An admiring portrait of an artist who helped create the language of film comedy, Charlie: The Life And Art Of Charles Chaplin does an honourable job of covering the many facets of a complex and controversial figure. A straightforward mixture of talking heads and extensive film clips, it is a comprehensive beginners guide to the subject. Commissioned by MK2 and Warner Home Video as part of a significant promotional campaign backing an extensive DVD release of material from the Chaplin estate, the film is respectful without being bland. The opening night presentation of the new Silverdocs Documentary Festival in Maryland this June, it played as a special screening at Cannes, before at Edinburgh in August and touring the festival circuit. It is also part of a series of Chaplin projects organised by the British Film Institute and designed to restore Chaplin's faded reputation in his native land.

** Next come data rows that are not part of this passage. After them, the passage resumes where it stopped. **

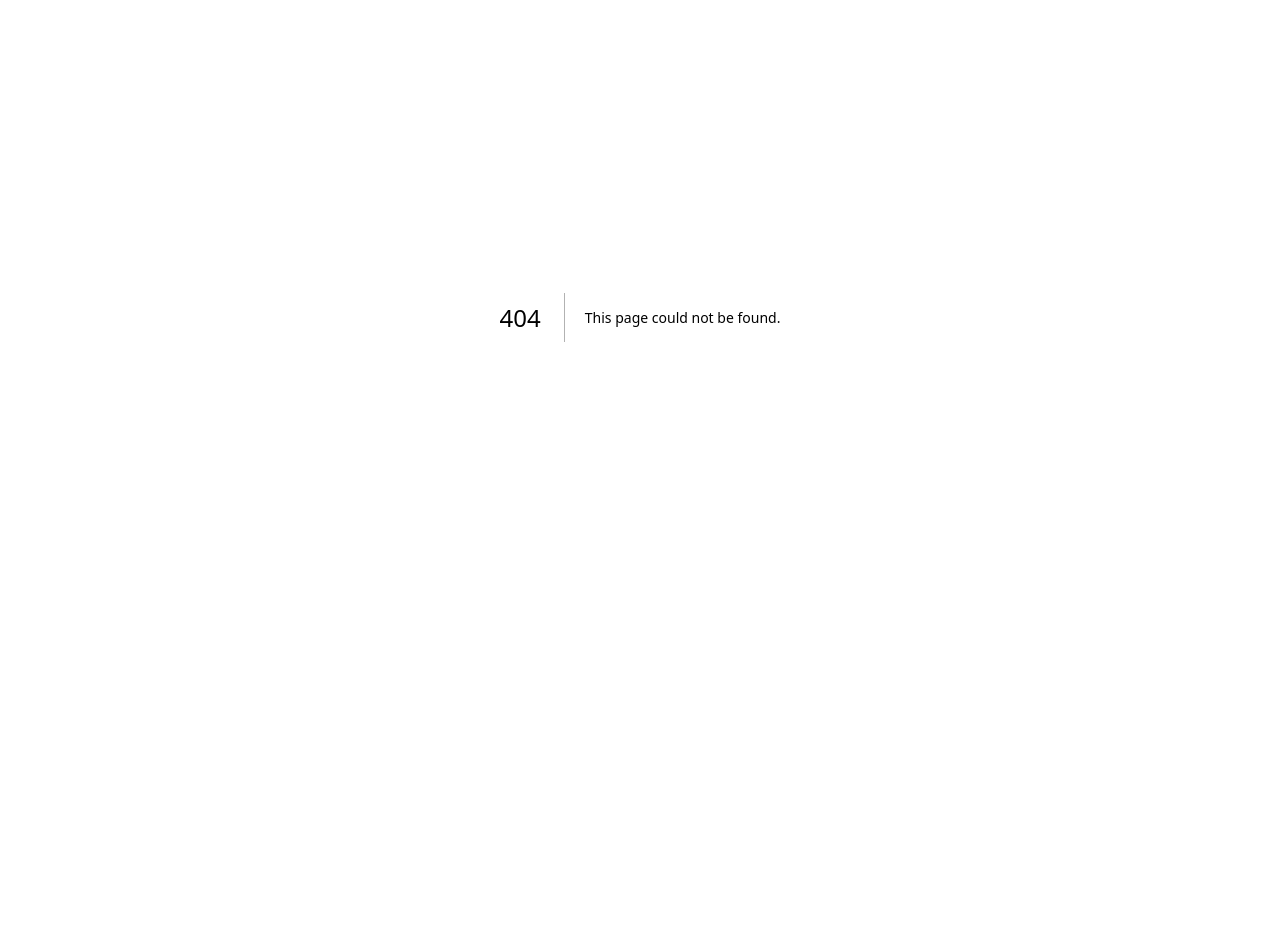
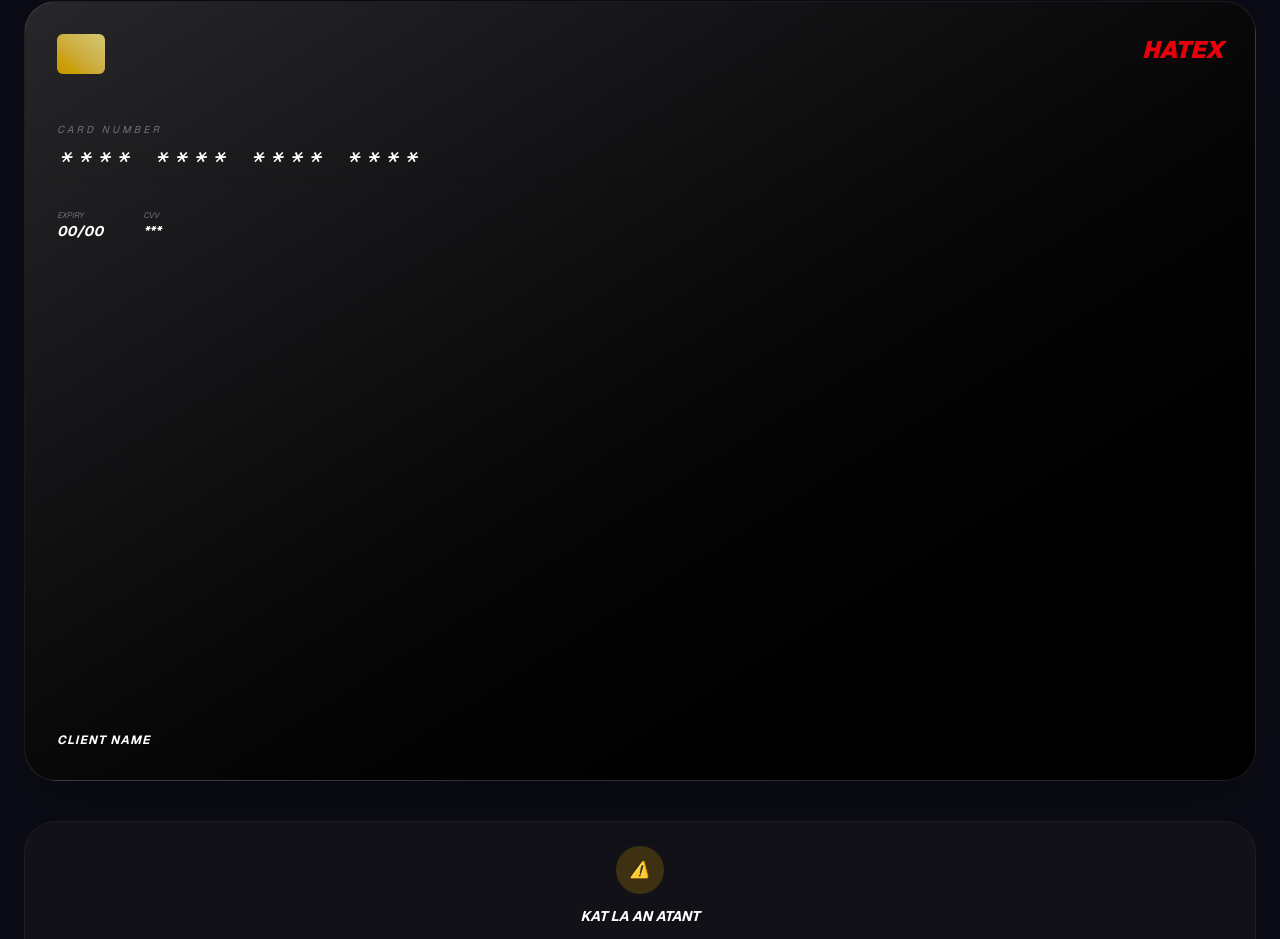
Before and after one commit to EmetilDorkensen/hatex-terminal, a Next.js app: page /kat in a window 1280 px wide. Before the commit this address had no page. Shown: the part 83-1022 px from the top of the page. Before the commit the page ends 800 px from the top, so only its background shows below. Built offline with nearby package versions, Linux system fonts and the light colour scheme; no server answers.

Commit message:
paj kat konple

```diff
--- /dev/null
+++ b/app/kat/page.tsx
@@ -0,0 +1,84 @@
+"use client";
+import React, { useState, useEffect } from 'react';
+import { createBrowserClient } from '@supabase/ssr';
+
+export default function KatPage() {
+    const [profile, setProfile] = useState<any>(null);
+    const [loading, setLoading] = useState(true);
+
+    const supabase = createBrowserClient(
+        process.env.NEXT_PUBLIC_SUPABASE_URL!,
+        process.env.NEXT_PUBLIC_SUPABASE_ANON_KEY!
+    );
+
+    useEffect(() => {
+        const fetchProfile = async () => {
+            const { data: { user } } = await supabase.auth.getUser();
+            if (user) {
+                const { data } = await supabase.from('profiles').select('*').eq('id', user.id).single();
+                setProfile(data);
+            }
+            setLoading(false);
+        };
+        fetchProfile();
+    }, [supabase]);
+
+    if (loading) return <div className="min-h-screen bg-[#0a0b14] flex items-center justify-center text-white">Chaje...</div>;
+
+    return (
+        <div className="min-h-screen bg-[#0a0b14] text-white p-6 font-sans italic">
+            <h1 className="text-xl font-black uppercase text-red-600 mb-8">Ma Carte Hatex</h1>
+
+            {/* KAT VIRTYÈL LA */}
+            <div className="relative w-full aspect-[1.58/1] bg-gradient-to-br from-zinc-800 to-black rounded-[2rem] p-8 shadow-2xl border border-white/10 overflow-hidden mb-10">
+                {/* Logo & Chip */}
+                <div className="flex justify-between items-start mb-12">
+                    <div className="w-12 h-10 bg-gradient-to-tr from-yellow-500 to-yellow-200 rounded-md opacity-80" />
+                    <span className="text-2xl font-black italic text-red-600">HATEX</span>
+                </div>
+
+                {/* Nimewo Kat la */}
+                <div className="mb-8">
+                    <p className="text-[10px] uppercase tracking-[0.3em] text-zinc-500 mb-2">Card Number</p>
+                    <p className="text-2xl font-mono tracking-[0.2em] shadow-sm">
+                        {profile?.kyc_status === 'approved' ? profile?.card_number : "**** **** **** ****"}
+                    </p>
+                </div>
+
+                {/* Detay: Dat ak CVV */}
+                <div className="flex gap-10">
+                    <div>
+                        <p className="text-[8px] uppercase text-zinc-500">Expiry</p>
+                        <p className="text-sm font-bold">{profile?.kyc_status === 'approved' ? profile?.card_expiry : "00/00"}</p>
+                    </div>
+                    <div>
+                        <p className="text-[8px] uppercase text-zinc-500">CVV</p>
+                        <p className="text-sm font-bold">{profile?.kyc_status === 'approved' ? profile?.card_cvv : "***"}</p>
+                    </div>
+                </div>
+
+                {/* Non Mèt Kat la */}
+                <div className="absolute bottom-8 left-8">
+                    <p className="text-xs font-bold uppercase tracking-widest">{profile?.full_name || "Client Name"}</p>
+                </div>
+            </div>
+
+            {/* MESAJ STATUS */}
+            <div className="bg-zinc-900/50 p-6 rounded-[2rem] border border-white/5 text-center">
+                {profile?.kyc_status !== 'approved' ? (
+                    <div className="space-y-3">
+                        <div className="w-12 h-12 bg-yellow-500/20 rounded-full flex items-center justify-center mx-auto text-yellow-500">⚠️</div>
+                        <p className="text-sm font-bold uppercase">Kat la an atant</p>
+                        <p className="text-[10px] text-zinc-500">W ap wè enfòmasyon kat ou a depi nou fin verifye dokiman ou yo (KYC).</p>
+                    </div>
+                ) : (
+                    <div className="space-y-3">
+                        <div className="w-12 h-12 bg-green-500/20 rounded-full flex items-center justify-center mx-auto text-green-500">✓</div>
+                        <p className="text-sm font-bold uppercase">Kat Aktif</p>
+                        <p className="text-[10px] text-zinc-500">Ou ka itilize enfòmasyon sa yo pou fè acha anliy.</p>
+                    </div>
+                )}
+            </div>
+        </div>
+    );
+}
```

Beginning with Chaplin's appearance in the 1914 short Kid Auto Races At Venice, the documentary places the emphasis very much on his career. His Little Tramp character would become one of the most influential figures in cinema history, making Chaplin one of the most famous and wealthy men of his time. Critics and commentators look for the autobiography in his work, finding it especially in The Kid (1921), which mirrored the misery of his Victorian childhood, and in Limelight (1952), which celebrated the music hall of his youth and addressed his fear of failure and hunger for an audience's loving applause.
The documentary covers familiar ground for most movie buffs and never places Chaplin in any historical context. It sometimes appears as if screen comedy began and ended with him. There is no mention of his music hall contemporary Stan Laurel or his silent screen rival Harold Lloyd. Posterity has championed Buster Keaton as the greatest of all the silent clowns, yet he is only considered because of his appearance with Chaplin in Limelight. The film does touch gently but firmly on the areas of controversy in Chaplin's life, from his fondness for young girls to the political alignments that would lead to a self-imposed 20 year exile from the US. Narrator Sydney Pollack sternly notes: "there's no doubt about it - he was leftist."
There are some fresh insights on offer as historian David Thomson notes that the perfectionist Chaplin was "Kubrick before Kubrick - and Kubrick never put his own money into films". It also makes a persuasive case for considering Chaplin as an unconscious surrealist.
A collection of fresh interviews prove of variable value with the best material mined from those who had some personal connection to Chaplin, among them actor Norman Lloyd and Chaplin family members. Martin Scorsese offers typically incisive comments on A Woman Of Paris (1923) and Monsieur Verdoux (1947) and Richard Attenborough recalls how The Gold Rush (1924) made him want to become an actor. Other commentators are less impressive, offering vacuous auto-pilot testimony to the brilliance of a genius.
There are notable absences along the way - nothing from Sophia Loren who starred in Chaplin's last film, no voices raised in anything but praise for Chaplin's body of work and very little in the way of interview material from Chaplin himself, although it just could be that little actually exists. Home movie footage and newsreel appearances add considerable personal touches to a picture that joins a growing collection of Chaplin documentaries that range from The Gentleman Tramp (1975), made during his lifetime, to the excellent Kevin Brownlow/David Gill series The Unknown Chaplin (1980). It is an excellent introduction to an icon.
Prod co: Lorac Productions
Int'l sales: MK2
Ed: Brian McKenzie
Cinematography: Elia Lyssy
Ed: Clelio Benevento
Narrator: Sydney Pollack
Interviewees: Woody Allen, Richard Attenborough, Claire Bloom, Geraldine Chaplin, Johnny Depp, Norman Lloyd, Martin Scorsese